While away in Dorset for John’s birthday in late September, we spent a day walking near the cliffs around Lulworth. This part of the Jurassic coast is famous for the limestone arch, Durdle Door. You can’t see it without doing a bit of walking so come prepared to expend some energy
As I was photographing the man above working on a shot of Durdle Door, John disappeared in another direction following after his daughter and her dog. I was so intent on what I was doing that I didn’t notice they’d left and it was only after having a good look around that I spotted them.
We had already passed this warning sign so I did not expect what I saw next.
If you look to the left about halfway down, you can see a woman in a blue coat with her dog making her way down. (You can click to enlarge)
Look closely at this one and you can see a man with a backpack is with them. I’m sure you don’t need three guesses to figure out who we’re looking at here.
Just in case you need a bit of help, here’s a close up of the adventurous ‘rule breakers.’ Maybe they missed the sign … it’s easy to when there’s so much beauty to distract you.
Hurrying to catch up to them, I passed this barrier to the steps that normally enable walkers to reach the beach at Durdle Door. Bad weather had made it impossible to use and John and his daughter followed another path that some folks on the beach had used before them.
After seeing them reach the beach safely, I couldn’t just watch from the side of the cliff so I went down the slippery slope after them, all the while hearing the echo of every mother’s warning, ‘If your friends jumped off the cliff, would you jump too?’

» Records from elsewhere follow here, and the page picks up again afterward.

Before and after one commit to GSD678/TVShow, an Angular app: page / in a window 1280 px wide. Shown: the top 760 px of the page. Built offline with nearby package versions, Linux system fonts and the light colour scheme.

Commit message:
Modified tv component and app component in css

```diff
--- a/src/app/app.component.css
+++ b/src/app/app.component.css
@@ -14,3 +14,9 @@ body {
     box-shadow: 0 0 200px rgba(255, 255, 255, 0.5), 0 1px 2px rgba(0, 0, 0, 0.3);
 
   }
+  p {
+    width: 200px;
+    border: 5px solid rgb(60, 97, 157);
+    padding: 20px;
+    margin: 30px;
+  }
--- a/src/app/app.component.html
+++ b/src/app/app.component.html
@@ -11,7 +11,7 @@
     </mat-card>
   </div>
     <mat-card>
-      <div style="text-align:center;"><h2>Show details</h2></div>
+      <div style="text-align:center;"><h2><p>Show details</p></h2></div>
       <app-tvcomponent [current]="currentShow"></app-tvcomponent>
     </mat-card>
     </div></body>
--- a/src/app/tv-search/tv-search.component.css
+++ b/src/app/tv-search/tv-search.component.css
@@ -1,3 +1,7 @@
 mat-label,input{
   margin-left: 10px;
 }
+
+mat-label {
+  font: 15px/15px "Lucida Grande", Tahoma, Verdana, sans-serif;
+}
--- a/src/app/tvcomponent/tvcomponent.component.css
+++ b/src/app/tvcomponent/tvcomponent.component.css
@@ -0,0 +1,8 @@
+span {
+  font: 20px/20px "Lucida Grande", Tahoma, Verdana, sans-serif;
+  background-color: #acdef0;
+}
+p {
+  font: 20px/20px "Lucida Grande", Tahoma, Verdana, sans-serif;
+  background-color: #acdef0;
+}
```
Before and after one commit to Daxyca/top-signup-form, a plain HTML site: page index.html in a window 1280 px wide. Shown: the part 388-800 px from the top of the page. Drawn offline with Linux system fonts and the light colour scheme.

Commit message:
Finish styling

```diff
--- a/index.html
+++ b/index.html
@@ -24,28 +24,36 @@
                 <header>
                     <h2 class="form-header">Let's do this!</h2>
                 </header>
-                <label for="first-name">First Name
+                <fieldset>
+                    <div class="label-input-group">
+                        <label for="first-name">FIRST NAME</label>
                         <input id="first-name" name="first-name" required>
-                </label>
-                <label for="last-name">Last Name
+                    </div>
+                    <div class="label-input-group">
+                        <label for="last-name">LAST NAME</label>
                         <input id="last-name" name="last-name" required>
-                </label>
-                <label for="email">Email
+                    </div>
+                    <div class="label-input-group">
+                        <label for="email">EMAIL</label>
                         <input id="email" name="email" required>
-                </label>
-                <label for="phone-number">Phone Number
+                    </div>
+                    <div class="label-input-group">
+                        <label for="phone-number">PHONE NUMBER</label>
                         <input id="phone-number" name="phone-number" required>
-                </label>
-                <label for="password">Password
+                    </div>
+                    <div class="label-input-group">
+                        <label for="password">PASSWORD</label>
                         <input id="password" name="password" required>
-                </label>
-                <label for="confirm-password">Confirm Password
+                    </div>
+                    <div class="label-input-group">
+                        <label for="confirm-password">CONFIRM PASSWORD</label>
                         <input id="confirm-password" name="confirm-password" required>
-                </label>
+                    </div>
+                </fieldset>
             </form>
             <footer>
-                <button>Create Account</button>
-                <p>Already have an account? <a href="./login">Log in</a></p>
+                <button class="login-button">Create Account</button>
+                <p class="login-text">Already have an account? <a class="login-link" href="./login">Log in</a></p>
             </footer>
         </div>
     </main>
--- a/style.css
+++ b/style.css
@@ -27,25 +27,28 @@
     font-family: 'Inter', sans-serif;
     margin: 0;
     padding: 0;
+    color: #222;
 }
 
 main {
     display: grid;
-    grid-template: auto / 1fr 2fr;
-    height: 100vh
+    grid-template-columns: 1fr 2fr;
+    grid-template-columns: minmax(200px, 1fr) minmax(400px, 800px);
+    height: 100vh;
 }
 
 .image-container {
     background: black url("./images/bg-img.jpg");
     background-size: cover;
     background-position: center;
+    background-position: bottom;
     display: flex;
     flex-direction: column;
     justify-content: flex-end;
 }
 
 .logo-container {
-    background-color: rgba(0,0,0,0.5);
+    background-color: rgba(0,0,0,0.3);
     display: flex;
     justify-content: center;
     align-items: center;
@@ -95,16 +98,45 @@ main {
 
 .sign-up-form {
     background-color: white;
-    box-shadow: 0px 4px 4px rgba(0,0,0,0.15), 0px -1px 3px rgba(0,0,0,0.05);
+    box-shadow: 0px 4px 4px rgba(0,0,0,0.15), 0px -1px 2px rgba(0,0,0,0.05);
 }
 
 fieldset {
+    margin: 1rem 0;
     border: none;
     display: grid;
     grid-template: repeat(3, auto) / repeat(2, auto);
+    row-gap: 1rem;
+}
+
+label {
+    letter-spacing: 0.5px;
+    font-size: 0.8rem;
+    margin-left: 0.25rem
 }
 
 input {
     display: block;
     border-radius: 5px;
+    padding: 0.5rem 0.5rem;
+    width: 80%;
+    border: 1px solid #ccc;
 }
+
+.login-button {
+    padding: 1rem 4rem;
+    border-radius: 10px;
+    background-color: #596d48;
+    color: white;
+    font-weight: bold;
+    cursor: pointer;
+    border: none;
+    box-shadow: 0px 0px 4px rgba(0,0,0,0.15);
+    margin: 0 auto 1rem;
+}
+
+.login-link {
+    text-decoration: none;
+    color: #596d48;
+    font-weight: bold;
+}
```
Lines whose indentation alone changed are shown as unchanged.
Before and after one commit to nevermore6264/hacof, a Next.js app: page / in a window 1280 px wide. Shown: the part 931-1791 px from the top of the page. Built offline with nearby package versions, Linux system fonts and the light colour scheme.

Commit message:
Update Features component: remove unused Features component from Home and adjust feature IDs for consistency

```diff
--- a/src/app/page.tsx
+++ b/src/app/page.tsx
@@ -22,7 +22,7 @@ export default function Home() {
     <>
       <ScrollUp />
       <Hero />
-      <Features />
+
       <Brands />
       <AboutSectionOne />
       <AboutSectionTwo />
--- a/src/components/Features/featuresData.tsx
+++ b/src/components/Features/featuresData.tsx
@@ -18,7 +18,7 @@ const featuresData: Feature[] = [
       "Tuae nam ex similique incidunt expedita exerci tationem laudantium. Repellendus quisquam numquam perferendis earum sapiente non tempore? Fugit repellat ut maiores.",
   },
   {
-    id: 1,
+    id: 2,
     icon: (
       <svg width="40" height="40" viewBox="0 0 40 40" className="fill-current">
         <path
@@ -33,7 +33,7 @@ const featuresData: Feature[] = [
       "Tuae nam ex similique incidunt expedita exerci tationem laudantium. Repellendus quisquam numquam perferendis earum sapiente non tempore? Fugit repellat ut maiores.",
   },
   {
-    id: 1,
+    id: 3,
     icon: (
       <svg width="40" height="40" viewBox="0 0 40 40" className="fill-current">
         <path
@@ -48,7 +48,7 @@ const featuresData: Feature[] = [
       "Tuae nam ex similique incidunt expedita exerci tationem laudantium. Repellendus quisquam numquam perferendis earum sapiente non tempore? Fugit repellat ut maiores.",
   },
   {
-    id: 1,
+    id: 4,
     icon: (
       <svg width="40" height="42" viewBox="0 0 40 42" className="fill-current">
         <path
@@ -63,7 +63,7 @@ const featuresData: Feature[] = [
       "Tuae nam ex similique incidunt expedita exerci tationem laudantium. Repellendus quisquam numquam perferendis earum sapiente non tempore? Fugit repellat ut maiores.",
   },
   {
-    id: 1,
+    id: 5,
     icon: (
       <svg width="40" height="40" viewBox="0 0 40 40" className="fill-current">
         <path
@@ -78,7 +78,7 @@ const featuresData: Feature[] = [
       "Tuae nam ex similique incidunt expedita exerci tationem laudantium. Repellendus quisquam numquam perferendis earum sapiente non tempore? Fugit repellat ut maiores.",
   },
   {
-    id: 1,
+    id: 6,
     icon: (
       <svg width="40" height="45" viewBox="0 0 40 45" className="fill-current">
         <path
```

Arriving safely at the bottom, I stepped down into a shifting surface that while not as soft as sand, gave way under my feet leaving impressions that announced to anyone following which way I’d gone.
Seeing Durdle Door from the beach was well worth the trip down and I felt enormously lucky to sit next to John and watch the sea.
After a few photos to remember the moment, it was time to move on.
Moving on meant climbing the slippery bit to get out. John and his daughter went first, followed in the shot below, by me.
I’m in orange near the bottom and the woman in the foreground is on her way down to the beach. It was far slippery than we make it look and I was half worried that if she came too close she might slip and take me to the bottom with her like a bowling ball picking up a spare pin.
Once we were all safely at the top, John took this mud free photo of us (no one did a slip and fall) before setting off on the windy walk back to the car.
A nice part of Dorset County Elizabeth, the Jurassic Coast.
Oh oh oh, how beautiful! We were talking today about going to the Cotswolds next summer, I´m thinking Dorset, Dorset, Dorset now…
Based on your title and the set up, I was waiting for some big tragedy! So glad it was just a lovely (though tricky) clamber.
Wow…so loved your excellent adventure! I would have been right behind you (or in front of you!) on that slope. Your photographs just complement the story beautifully. Thank you!
Yikes! What a stunning coast line – looks wonderful, Ive not been but I know I would love it as there is nothing better than beach combing and collecting pebbles. Pure heaven.
You, and John (and his daughter) – you guys rock! Love the breathtaking photos and the awesome, adventurous spirit represented in this post. As always, I’m a huge fan 🙂